How It Works
Downward Pressure Is The Key
The GroundHog MAX works by using the weight of the ATV or UTV and the driver. This achieves direct down pressure on the plow. The plow is setup of an inner 10-9-8 inch notched disc with high speed bearings. This allows you to cut hard ground, grass and ground clutter with ease.
Easy In, Easy Out
Once you arrive to your location, simply back the ATV/UTV up on a 4-inch ramp, take one tractor pin out, and flip the plow over to the plowing position. Once you have the plow in the correct position you can begin working on creating the perfect food plot.
Back your rear tires up on a piece of 4 x 4 wood that spans the two rear tires. Make sure you’re in park and the brakes locked to make adjustments. The axle measures 4” to the ground, so this makes it easier to correctly gauge your up/down hole setting.
Slide the T-head into your ATV/UTV receiver and insert the first tractor pin. This T-head can be turned “right side up” for machines with higher ground clearance or “up-side down” for machines with lower ground clearance.
Pull the second tractor pin out of the T-head and let the disc assembly slide down to the ground. Pick up the disc assembly until it slides up two holes, then re-install the second tractor pin. Your discs are now suspended at a good starting point about an inch or two off the ground. Only one tractor pin is needed in the T-head for locking the up/down adjustment in place. Once you back off the blocks, weight is transferred to the discs. DO NOT attempt to just lift up the rear as this only stretches out your rear suspension and does not work.
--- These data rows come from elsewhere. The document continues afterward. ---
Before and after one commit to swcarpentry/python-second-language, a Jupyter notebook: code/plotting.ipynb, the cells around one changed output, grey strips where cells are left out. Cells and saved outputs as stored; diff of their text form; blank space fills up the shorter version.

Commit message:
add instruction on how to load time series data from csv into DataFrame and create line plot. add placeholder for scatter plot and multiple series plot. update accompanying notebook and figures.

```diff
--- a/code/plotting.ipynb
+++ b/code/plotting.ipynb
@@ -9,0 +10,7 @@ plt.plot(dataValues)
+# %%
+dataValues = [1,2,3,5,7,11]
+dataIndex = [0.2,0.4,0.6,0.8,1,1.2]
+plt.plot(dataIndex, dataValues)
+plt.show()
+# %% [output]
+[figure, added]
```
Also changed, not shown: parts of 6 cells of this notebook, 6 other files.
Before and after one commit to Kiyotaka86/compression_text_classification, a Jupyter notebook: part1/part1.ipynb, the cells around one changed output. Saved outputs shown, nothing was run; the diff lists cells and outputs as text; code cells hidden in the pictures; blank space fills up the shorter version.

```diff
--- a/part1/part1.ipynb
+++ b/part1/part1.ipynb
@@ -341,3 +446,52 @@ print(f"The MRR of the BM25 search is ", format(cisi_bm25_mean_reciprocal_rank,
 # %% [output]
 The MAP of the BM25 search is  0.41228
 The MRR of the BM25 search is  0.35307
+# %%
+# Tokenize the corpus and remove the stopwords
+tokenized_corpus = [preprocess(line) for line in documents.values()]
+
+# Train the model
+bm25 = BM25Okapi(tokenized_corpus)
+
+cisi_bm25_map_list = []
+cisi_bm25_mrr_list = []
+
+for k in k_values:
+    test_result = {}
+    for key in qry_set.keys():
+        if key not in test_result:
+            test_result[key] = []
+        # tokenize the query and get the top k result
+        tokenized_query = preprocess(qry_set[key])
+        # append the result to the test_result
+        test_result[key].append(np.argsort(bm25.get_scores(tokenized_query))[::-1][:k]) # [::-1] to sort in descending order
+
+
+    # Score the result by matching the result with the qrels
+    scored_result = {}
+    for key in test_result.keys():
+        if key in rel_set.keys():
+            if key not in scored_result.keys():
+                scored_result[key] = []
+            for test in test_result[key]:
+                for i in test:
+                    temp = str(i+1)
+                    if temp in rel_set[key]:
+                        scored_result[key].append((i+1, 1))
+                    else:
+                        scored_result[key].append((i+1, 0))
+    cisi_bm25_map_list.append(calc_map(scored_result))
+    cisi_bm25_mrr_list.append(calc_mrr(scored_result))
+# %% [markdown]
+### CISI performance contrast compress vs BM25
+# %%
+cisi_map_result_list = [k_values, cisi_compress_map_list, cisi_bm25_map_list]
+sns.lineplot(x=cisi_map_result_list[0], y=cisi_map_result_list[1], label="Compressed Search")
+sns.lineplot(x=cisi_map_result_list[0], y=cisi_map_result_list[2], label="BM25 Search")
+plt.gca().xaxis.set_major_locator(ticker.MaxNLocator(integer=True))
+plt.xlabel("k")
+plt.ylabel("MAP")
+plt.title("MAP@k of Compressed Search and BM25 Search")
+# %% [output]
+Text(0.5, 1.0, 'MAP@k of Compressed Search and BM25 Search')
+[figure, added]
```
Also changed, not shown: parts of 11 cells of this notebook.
Start off gently—do not use too much weight because a lot of the cut is in turns and maneuverability no matter what machine you use. Normally you can find an adjustment hole that allows enough weight on the plow for it to work while allowing you to stay in two-wheel drive. Failure to do this can result in bending your hitch. Remember: you get a better cut with less steel on the ground and much more weight.
After some experimentation, you will determine which hole works best for your unit/setup. Normally the next time you use the plow, you can use the same hole adjustment setting unless ground conditions have changed. Some customers prefer to set the adjustment hole to plow less aggressively at first; then after plowing the first round, they back up on the blocks, let it down another hole, and plow again. Any way you decide to plow, you will gradually plow your plot down about 3-4 inches. Remember you’re using an ATV/UTV, not a tractor!
Consider your machine’s weight and hitch strength—the height adjustment hole needed will vary according to your year, make, model, tires, etc. The plow’s concept is to utilize your weight plus that of your unit to put pressure directly on the discs. An ATV (700+/-) and your weight (200+/-) will run on average between 800 and 1,000 pounds, while a side-by-side/UTV’s weight is 1,200 to 1,500 pounds. BE CAUTIOUS and select a height adjustment hole that ONLY uses part of your unit’s weight.
Proper hole adjustment allows you to have plenty of weight on the plow but leave enough weight on the rear wheels so you can plow only using two-wheel drive (in most cases). This allows for easier steering because your front wheels are not pulling and also puts less stress on your hitch.
Before starting to plow be sure the plow is facing in the right direction. There is a red indicator arrow displayed on the disc indicating direction. See picture V1 V2 in the G H manual.
GroundHog MAX plowing speeds range from 3-10 mph according to the food plot lay-out, size, and shape—twice as fast as a pull-behind type plow! You never have to go to the trouble of adding/strapping on more weight or worrying about the plow tipping over as you do with pull-behind plows. Pull-behinds are slower and put a lot of stress on your machine, which can cause some units to overheat.
The time required to plow will be determined by ground conditions, such as roots, rocks, types of grass, wet/dry, and ground clutter. Thus, you can expect to spend longer on a new plot verses an existing plot. The tougher the conditions, the more passes you need to make. Plow in looping circles and figure eights, because a lot of the cut is in turning and maneuverability. Plowing straight works also.
The plow can be backed up with the plow engaged, but only do this if necessary. It does not plow well in reverse since the discs would face the wrong way, and it also puts more pressure on your hitch.
Sometimes the discs do not spin freely/properly until after five minutes of use. There is some side-to-side play on each disc. Keep in mind that discs will not free spin like a bike wheel. There is a lot of left to right play on the plow where the axle assembly goes into the up/down adjustment tube. This is intentional and allows the plow to float/adjust to uneven terrain.
After 15 minutes of use, conduct a visual check of the plow, discs, and the hitch attachment. The break-in stage can cause minimal loosening. Retighten hardware as necessary and continue to check occasionally.
Due to how the rear of some machines are laid out (racks, mufflers, frame etc.), transport mode does not work on all machine hitches. However, another easy option is to securely strap the 46-pound GroundHog Max to the ATV/UTV front or back rack.
Discs do not require sharpening or greasing. Wipe off and spray down lightly with WD-40.
Safe and proper storage will prevent discs and bearings from rusting and degrading.